How Do Different Cultures View Silence?
“I like your pauses and the space you give for reflection.”
I laughed to myself when I received this feedback from an American participant after a group-coaching session...Why?
I live in a high-context, Confucian culture where silence denotes careful thought, respect for authority, and more.
As a group and private coach, consultant, and trainer, when working with individuals and teams here in Taiwan and throughout the APAC region, I am constantly training myself to be more sensitive to the quality and nature of silence, to ‘read the air’ and to give more space for reflection or sometimes face-saving.
Even after more than a decade, I still regularly catch myself jumping in with a response or follow-up question prematurely.
❗ Turns out that while I still have room for improvement here, when I return to my Western roots, even though I think I’m adapting back, this 10 years plus work I’ve done seems to have integrated and is now part of my style of communication.
Neither good nor bad, I find this observation interesting, especially since although the majority of my formal education was in the West, I now somehow feel initially surprised when I’m working with Western-educated groups both here in Taipei and abroad who naturally display high levels of engagement and interaction.
Since I’m bridging multiple ‘figured worlds' through my work, it’s essential for me to stay mindful of my clients’ needs and backgrounds, and to mentally prepare myself so that I can adjust my mindset and communication style to best suit them.
💬 If you're working with a different culture from your own:
1. Familiarize yourself with approaches to silence in both formal and informal situations
2. Once you’re aware, make it a mental note to observe yourself both before, during, and after intercultural communication, and each time reflect on what you learned and could do better next time.
3. Be aware that this method can go beyond national boundaries to apply to personalities (for example, extrovert vs introvert), neurodiversity, company cultures, and professional cultures.
🤗 Regardless of the specific cultural factors at play, you’ll succeed every time with an empathetic approach whilst maintaining a beginner's mindset, regardless of your level of experience and familiarity. By doing this, you'll train and develop both your EQ and your CQ.

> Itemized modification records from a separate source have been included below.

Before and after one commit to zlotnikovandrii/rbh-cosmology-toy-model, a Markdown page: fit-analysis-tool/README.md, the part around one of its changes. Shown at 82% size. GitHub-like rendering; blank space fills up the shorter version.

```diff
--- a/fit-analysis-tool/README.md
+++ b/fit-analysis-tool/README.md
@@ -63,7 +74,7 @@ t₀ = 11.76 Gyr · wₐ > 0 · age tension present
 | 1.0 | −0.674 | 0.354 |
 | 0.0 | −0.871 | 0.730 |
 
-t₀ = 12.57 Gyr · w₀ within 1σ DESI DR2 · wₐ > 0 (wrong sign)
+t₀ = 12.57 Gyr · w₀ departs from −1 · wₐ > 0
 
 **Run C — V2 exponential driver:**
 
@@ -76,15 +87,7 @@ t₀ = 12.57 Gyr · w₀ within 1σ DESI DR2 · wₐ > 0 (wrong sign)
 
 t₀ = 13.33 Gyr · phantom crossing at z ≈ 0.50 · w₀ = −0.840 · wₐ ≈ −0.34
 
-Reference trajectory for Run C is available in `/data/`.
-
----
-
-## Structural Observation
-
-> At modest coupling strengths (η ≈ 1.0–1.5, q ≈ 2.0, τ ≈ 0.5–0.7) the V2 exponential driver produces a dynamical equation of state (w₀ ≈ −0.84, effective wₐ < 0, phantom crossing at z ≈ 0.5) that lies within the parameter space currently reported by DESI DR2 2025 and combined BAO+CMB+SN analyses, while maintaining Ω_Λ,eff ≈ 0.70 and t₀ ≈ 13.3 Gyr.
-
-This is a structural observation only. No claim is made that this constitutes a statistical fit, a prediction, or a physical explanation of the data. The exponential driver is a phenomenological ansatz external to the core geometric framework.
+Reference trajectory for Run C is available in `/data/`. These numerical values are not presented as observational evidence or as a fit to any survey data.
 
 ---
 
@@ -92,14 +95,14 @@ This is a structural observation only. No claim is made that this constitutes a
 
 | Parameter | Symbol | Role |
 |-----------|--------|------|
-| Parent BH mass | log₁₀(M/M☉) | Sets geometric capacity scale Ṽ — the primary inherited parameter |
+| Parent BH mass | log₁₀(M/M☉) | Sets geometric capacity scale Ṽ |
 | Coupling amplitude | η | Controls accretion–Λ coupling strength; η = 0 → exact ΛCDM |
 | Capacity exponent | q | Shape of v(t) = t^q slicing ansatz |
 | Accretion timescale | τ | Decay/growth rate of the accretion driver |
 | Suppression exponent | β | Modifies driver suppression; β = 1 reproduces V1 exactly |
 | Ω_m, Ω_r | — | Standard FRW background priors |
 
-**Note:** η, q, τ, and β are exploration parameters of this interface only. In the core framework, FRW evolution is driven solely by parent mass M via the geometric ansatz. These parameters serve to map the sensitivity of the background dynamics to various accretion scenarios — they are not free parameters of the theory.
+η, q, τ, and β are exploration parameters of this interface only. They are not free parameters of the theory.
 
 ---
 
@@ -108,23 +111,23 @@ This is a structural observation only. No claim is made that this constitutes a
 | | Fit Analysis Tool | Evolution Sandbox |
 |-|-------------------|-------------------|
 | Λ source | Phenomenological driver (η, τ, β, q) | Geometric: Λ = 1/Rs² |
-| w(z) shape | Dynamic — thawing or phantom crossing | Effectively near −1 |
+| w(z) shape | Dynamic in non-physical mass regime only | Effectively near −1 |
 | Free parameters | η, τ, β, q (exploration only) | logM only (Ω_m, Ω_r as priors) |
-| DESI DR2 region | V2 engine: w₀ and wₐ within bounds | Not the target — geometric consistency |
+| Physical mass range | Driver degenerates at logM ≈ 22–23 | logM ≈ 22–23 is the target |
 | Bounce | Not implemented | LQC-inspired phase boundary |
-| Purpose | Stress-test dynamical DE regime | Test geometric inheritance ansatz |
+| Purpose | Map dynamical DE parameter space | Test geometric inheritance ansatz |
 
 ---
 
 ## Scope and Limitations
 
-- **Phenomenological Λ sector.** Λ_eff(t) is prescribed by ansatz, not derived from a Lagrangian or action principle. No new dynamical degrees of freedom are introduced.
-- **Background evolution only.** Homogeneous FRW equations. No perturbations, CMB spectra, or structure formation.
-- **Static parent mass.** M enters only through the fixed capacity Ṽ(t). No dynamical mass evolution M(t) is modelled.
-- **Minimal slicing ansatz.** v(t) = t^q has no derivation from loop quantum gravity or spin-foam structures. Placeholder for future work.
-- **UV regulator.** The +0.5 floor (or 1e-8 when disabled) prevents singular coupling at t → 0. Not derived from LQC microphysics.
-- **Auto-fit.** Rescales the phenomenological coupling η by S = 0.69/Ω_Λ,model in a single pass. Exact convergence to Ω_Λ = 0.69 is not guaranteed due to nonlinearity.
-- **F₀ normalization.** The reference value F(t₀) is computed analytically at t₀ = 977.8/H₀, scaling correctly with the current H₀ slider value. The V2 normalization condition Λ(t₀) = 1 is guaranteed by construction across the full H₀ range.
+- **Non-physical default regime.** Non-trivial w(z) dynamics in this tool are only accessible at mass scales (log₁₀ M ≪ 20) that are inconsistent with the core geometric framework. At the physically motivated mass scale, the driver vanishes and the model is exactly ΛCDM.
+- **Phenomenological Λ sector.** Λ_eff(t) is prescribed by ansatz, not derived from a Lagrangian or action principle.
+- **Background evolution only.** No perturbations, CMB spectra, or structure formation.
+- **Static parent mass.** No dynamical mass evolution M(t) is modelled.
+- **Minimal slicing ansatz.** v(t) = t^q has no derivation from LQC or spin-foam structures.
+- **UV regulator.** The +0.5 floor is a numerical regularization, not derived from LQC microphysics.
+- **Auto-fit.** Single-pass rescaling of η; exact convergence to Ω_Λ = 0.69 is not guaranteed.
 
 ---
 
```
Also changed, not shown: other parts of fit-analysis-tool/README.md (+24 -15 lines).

Do you have any questions, experiences, or additional insights to share? I'd love to hear from you!